By Judy McGuire
With recent major museum retrospectives from Andy Warhol, Frida Kahlo, Robert Mapplethorpe, David Wojnarowicz and Hockney, LGBTQI art seems to be having more than a moment. But while museums have traditionally honored single artists, large survey shows of queer art are rarer than you might think. The Columbus Museum of Art’s new traveling exhibition, “Art After Stonewall, 1969 – 1989,” is a welcome remedy to that.
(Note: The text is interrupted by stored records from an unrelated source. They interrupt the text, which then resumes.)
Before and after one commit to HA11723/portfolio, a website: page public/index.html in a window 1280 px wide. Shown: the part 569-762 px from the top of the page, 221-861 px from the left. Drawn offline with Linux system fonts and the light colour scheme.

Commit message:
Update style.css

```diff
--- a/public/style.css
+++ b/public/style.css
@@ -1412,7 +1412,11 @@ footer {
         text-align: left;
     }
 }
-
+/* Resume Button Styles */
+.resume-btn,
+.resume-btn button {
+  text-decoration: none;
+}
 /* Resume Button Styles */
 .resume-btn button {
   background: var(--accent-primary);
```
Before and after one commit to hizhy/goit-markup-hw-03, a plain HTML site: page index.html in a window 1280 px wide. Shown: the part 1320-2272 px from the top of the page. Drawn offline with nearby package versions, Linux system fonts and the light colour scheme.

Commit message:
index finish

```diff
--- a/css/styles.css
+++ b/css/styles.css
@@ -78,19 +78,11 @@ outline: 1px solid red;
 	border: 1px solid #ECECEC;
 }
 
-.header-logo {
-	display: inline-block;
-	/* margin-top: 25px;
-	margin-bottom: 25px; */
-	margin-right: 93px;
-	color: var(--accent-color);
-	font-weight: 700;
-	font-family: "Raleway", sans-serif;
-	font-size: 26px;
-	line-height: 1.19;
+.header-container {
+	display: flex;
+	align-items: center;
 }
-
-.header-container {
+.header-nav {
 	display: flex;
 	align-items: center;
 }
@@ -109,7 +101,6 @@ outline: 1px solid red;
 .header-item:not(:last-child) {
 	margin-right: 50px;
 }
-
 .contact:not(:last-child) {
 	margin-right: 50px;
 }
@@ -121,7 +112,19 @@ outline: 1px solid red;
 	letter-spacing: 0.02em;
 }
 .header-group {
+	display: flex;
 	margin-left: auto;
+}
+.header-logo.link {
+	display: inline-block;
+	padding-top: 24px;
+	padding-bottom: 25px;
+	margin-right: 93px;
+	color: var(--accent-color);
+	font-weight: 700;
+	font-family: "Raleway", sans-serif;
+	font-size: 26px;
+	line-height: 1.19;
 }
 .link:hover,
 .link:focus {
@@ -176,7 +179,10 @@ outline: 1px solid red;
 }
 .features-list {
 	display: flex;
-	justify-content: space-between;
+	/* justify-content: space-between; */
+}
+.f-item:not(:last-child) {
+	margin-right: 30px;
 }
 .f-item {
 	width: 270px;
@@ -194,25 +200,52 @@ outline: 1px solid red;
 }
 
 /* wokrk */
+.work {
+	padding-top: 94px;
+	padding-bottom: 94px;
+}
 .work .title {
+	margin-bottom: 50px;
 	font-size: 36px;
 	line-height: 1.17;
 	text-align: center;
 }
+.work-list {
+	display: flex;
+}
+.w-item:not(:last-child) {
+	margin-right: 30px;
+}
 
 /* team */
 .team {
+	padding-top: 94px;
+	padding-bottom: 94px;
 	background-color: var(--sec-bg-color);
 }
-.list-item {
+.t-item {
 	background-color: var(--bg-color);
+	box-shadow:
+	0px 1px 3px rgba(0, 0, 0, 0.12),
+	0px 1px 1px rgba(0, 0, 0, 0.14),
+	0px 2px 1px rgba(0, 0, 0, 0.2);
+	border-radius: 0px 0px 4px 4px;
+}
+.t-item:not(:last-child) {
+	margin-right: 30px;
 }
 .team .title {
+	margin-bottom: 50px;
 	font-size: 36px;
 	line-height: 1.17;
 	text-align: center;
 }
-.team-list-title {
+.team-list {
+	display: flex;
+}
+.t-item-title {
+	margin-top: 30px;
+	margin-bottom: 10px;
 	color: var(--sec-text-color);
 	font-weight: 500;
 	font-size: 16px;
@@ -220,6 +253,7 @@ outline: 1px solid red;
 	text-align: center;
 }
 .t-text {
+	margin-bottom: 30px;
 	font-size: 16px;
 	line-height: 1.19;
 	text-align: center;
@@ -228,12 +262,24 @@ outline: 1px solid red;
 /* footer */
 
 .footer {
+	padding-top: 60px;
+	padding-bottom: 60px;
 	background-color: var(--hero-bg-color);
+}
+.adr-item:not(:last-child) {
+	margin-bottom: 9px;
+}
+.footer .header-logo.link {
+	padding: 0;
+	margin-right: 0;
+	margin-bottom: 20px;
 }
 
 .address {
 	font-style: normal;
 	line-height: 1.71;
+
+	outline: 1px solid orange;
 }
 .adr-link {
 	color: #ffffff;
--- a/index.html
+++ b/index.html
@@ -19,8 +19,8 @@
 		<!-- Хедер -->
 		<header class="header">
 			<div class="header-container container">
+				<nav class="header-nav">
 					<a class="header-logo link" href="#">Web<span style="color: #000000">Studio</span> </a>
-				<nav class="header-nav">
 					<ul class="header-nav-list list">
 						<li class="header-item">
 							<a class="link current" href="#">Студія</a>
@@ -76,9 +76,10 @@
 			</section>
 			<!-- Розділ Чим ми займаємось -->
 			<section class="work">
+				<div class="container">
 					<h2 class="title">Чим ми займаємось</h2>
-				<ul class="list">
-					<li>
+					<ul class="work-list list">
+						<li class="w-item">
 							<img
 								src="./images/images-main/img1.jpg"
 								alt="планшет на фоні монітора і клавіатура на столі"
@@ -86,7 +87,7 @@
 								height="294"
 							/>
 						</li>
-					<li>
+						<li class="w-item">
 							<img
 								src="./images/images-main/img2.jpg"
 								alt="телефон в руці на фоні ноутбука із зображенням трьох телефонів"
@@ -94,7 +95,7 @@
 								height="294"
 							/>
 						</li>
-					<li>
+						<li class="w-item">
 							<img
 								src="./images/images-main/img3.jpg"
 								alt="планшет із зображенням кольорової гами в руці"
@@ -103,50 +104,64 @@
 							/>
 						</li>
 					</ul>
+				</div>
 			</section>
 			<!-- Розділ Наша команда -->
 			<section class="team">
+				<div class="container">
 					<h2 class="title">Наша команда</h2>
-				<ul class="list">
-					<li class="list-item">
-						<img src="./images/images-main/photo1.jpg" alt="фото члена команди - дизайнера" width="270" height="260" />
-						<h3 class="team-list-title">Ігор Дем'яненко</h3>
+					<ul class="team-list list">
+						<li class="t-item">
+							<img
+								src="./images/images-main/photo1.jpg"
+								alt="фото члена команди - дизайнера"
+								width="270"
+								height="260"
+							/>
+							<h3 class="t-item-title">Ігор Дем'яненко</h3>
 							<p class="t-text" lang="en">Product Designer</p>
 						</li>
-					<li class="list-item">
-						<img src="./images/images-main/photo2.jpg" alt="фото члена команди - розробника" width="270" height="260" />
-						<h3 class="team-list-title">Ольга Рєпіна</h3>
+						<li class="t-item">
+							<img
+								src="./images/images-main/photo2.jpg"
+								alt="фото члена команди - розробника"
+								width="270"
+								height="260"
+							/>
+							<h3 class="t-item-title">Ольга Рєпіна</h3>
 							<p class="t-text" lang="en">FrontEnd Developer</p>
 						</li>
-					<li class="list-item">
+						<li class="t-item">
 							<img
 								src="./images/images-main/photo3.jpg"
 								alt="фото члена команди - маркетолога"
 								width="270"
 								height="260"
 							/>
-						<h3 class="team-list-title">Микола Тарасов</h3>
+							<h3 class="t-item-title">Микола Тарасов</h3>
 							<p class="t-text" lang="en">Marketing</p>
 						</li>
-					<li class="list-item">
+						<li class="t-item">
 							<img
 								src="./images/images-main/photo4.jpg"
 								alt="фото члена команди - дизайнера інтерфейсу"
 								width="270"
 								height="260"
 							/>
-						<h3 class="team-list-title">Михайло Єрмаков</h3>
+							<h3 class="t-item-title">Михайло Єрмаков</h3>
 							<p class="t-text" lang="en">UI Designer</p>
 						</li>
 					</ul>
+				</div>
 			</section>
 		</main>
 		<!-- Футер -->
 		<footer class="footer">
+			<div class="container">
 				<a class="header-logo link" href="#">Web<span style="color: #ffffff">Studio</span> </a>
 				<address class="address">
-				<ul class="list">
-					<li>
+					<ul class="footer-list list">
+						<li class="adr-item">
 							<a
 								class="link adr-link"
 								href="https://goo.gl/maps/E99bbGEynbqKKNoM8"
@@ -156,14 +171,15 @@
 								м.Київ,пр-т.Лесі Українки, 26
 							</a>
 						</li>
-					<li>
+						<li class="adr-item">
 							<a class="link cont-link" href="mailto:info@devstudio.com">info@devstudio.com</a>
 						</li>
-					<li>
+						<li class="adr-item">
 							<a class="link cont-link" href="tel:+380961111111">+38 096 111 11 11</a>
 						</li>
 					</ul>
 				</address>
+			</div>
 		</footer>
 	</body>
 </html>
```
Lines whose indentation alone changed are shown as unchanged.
The show’s lead curator (there are a few) and editor of the gorgeous catalog that accompanies it, painter/art historian Jonathan Weinberg, says the only other big survey show was Hide/Seek: Difference in American Portraiture, curated by Jonathan David Katz at the National Portrait Gallery. “You can’t talk about major museums that have done historical shows about gay art,” Weinberg says, “because there just aren’t many. Sad to say, most museums in the U.S. have been very conservative in terms of queer shows and exhibitions.”
Nor are there many books on the history of gay art. “I think people are under the misconception that it’s a bigger topic because there are papers or articles about it. But there are very few books.”